Camera features on cell phones, tablet computers and even MP3 players have made it easy for everyone to capture their lives in a series of images. You can take a more professional approach to photography with some high-quality apps such as:
Easy Release - a release form you can give your subjects ($9.99)
Pocket Light Meter - yes, a light meter for free.
Adobe Photoshop Express - the mobile equivalent to the desktop version of Photoshop. (Free)
Impression - watermarks your photos right on your device before you upload them to social media ($1.99)
Photoaf Panorama - Android app that lets you stitch together scenes as a panorama (Free)
Robin Good: I am speechless. This is one of the best visual communication tools I have seen this year. Videoscribe.tv allows anyone to create effective doodle animations with the minimum of complexity and with really excellent results.

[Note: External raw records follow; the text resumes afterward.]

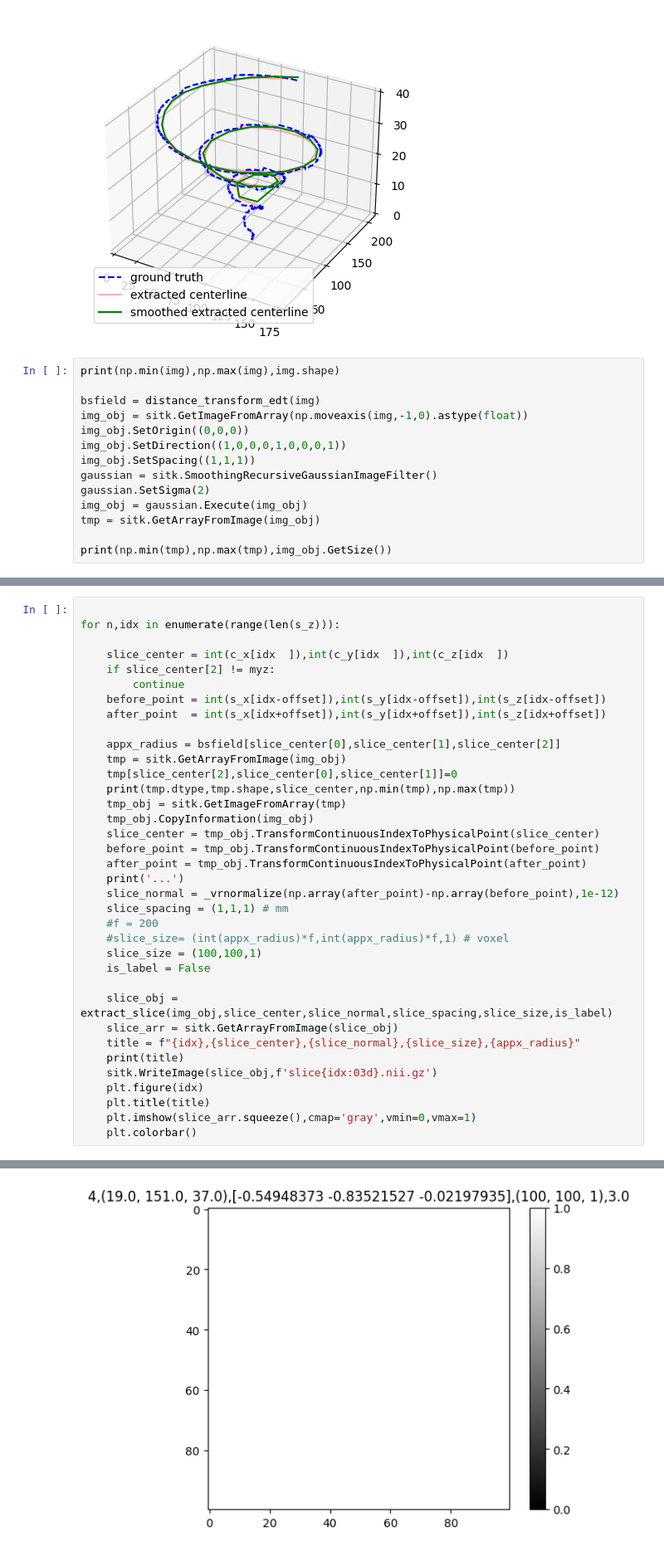
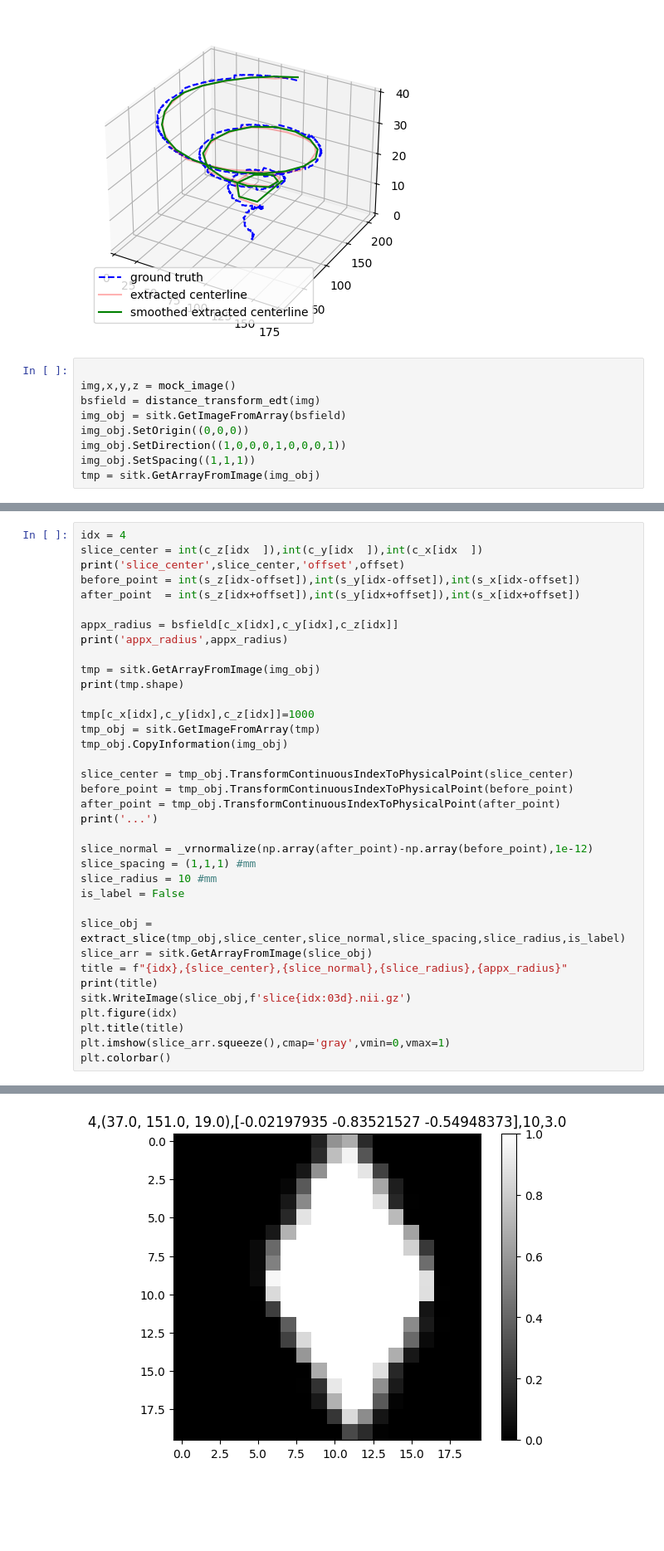
Before and after one commit to pangyuteng/simple-centerline-extraction, a Jupyter notebook: demo.ipynb, the cells around one changed output, grey strips where cells are left out. Shown at 83% size. Saved outputs shown, nothing was run; the diff lists cells and outputs as text; blank space fills up the shorter version.

Commit message:
added extract_slice

```diff
--- a/demo.ipynb
+++ b/demo.ipynb
@@ -72,16 +72,11 @@ plt.show()
 # %% [output]
 [figure]
 # %%
-print(np.min(img),np.max(img),img.shape)
 
+img,x,y,z = mock_image()
 bsfield = distance_transform_edt(img)
-img_obj = sitk.GetImageFromArray(np.moveaxis(img,-1,0).astype(float))
+img_obj = sitk.GetImageFromArray(bsfield)
 img_obj.SetOrigin((0,0,0))
 img_obj.SetDirection((1,0,0,0,1,0,0,0,1))
 img_obj.SetSpacing((1,1,1))
-gaussian = sitk.SmoothingRecursiveGaussianImageFilter()
-gaussian.SetSigma(2)
-img_obj = gaussian.Execute(img_obj)
 tmp = sitk.GetArrayFromImage(img_obj)
-
-print(np.min(tmp),np.max(tmp),img_obj.GetSize())
@@ -116,37 +104,37 @@ for n,idx in enumerate(range(len(s_z))):
 # %%
+idx = 4
+slice_center = int(c_z[idx  ]),int(c_y[idx  ]),int(c_x[idx  ])
+print('slice_center',slice_center,'offset',offset)
+before_point = int(s_z[idx-offset]),int(s_y[idx-offset]),int(s_x[idx-offset])
+after_point  = int(s_z[idx+offset]),int(s_y[idx+offset]),int(s_x[idx+offset])
 
-for n,idx in enumerate(range(len(s_z))):
+appx_radius = bsfield[c_x[idx],c_y[idx],c_z[idx]]
+print('appx_radius',appx_radius)
 
-    slice_center = int(c_x[idx  ]),int(c_y[idx  ]),int(c_z[idx  ])
-    if slice_center[2] != myz:
-        continue
-    before_point = int(s_x[idx-offset]),int(s_y[idx-offset]),int(s_z[idx-offset])
-    after_point  = int(s_x[idx+offset]),int(s_y[idx+offset]),int(s_z[idx+offset])
+tmp = sitk.GetArrayFromImage(img_obj)
+print(tmp.shape)
 
-    appx_radius = bsfield[slice_center[0],slice_center[1],slice_center[2]]
-    tmp = sitk.GetArrayFromImage(img_obj)
-    tmp[slice_center[2],slice_center[0],slice_center[1]]=0
-    print(tmp.dtype,tmp.shape,slice_center,np.min(tmp),np.max(tmp))
-    tmp_obj = sitk.GetImageFromArray(tmp)
-    tmp_obj.CopyInformation(img_obj)
-    slice_center = tmp_obj.TransformContinuousIndexToPhysicalPoint(slice_center)
-    before_point = tmp_obj.TransformContinuousIndexToPhysicalPoint(before_point)
-    after_point = tmp_obj.TransformContinuousIndexToPhysicalPoint(after_point)
-    print('...')
-    slice_normal = _vrnormalize(np.array(after_point)-np.array(before_point),1e-12)
-    slice_spacing = (1,1,1) # mm
-    #f = 200
-    #slice_size= (int(appx_radius)*f,int(appx_radius)*f,1) # voxel
-    slice_size = (100,100,1)
-    is_label = False
+tmp[c_x[idx],c_y[idx],c_z[idx]]=1000
+tmp_obj = sitk.GetImageFromArray(tmp)
+tmp_obj.CopyInformation(img_obj)
 
-    slice_obj = extract_slice(img_obj,slice_center,slice_normal,slice_spacing,slice_size,is_label)
-    slice_arr = sitk.GetArrayFromImage(slice_obj)
-    title = f"{idx},{slice_center},{slice_normal},{slice_size},{appx_radius}"
-    print(title)
-    sitk.WriteImage(slice_obj,f'slice{idx:03d}.nii.gz')
-    plt.figure(idx)
-    plt.title(title)
-    plt.imshow(slice_arr.squeeze(),cmap='gray',vmin=0,vmax=1)
-    plt.colorbar()
+slice_center = tmp_obj.TransformContinuousIndexToPhysicalPoint(slice_center)
+before_point = tmp_obj.TransformContinuousIndexToPhysicalPoint(before_point)
+after_point = tmp_obj.TransformContinuousIndexToPhysicalPoint(after_point)
+print('...')
+
+slice_normal = _vrnormalize(np.array(after_point)-np.array(before_point),1e-12)
+slice_spacing = (1,1,1) #mm
+slice_radius = 10 #mm
+is_label = False
+
+slice_obj = extract_slice(tmp_obj,slice_center,slice_normal,slice_spacing,slice_radius,is_label)
+slice_arr = sitk.GetArrayFromImage(slice_obj)
+title = f"{idx},{slice_center},{slice_normal},{slice_radius},{appx_radius}"
+print(title)
+sitk.WriteImage(slice_obj,f'slice{idx:03d}.nii.gz')
+plt.figure(idx)
+plt.title(title)
+plt.imshow(slice_arr.squeeze(),cmap='gray',vmin=0,vmax=1)
+plt.colorbar()
 # %% [output]
@@ -165 +147 @@ float32 (50, 256, 256) (15, 91, 37) -0.0018941705 0.96708024
-[figure, old version]
+[figure, new version]
```
Also changed, not shown: parts of 4 cells of this notebook, 1 other file.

Videoscribe.tv has been available as an iOS app already for some time, but now a desktop version is also available.
I have purchased both the iOS and the desktop version of Videoscribe.tv and I have been blown out of my socks after I have seen with my eyes what this little app can do. Amazing.
There is a great library of vector art included, plus the software can scour the Internet searching for other vector images to use in your doodle animations. Not only. VideoScribe takes care automatically of crediting the original image authors/source.
A music soundtrack can be easily added by utilizing the licensed tracks available and you can also record your own voice-over.
Videoscribe.tv can export finalized doodles at different resolution levels from low quality to HD, and as JPG/PNG sequences or standard .MOV files. The final video can be saved locally, uploaded directly to YouTube or your Dropbox account or shared on Facebook.
Sharing your scoops to your social media accounts is a must to distribute your curated content. Not only will it drive traffic and leads through your content, but it will help show your expertise with your followers.
How to integrate my topics' content to my website?
Integrating your curated content to your website or blog will allow you to increase your website visitors’ engagement, boost SEO and acquire new visitors. By redirecting your social media traffic to your website, Scoop.it will also help you generate more qualified traffic and leads from your curation work.
Distributing your curated content through a newsletter is a great way to nurture and engage your email subscribers will developing your traffic and visibility.
Creating engaging newsletters with your curated content is really easy.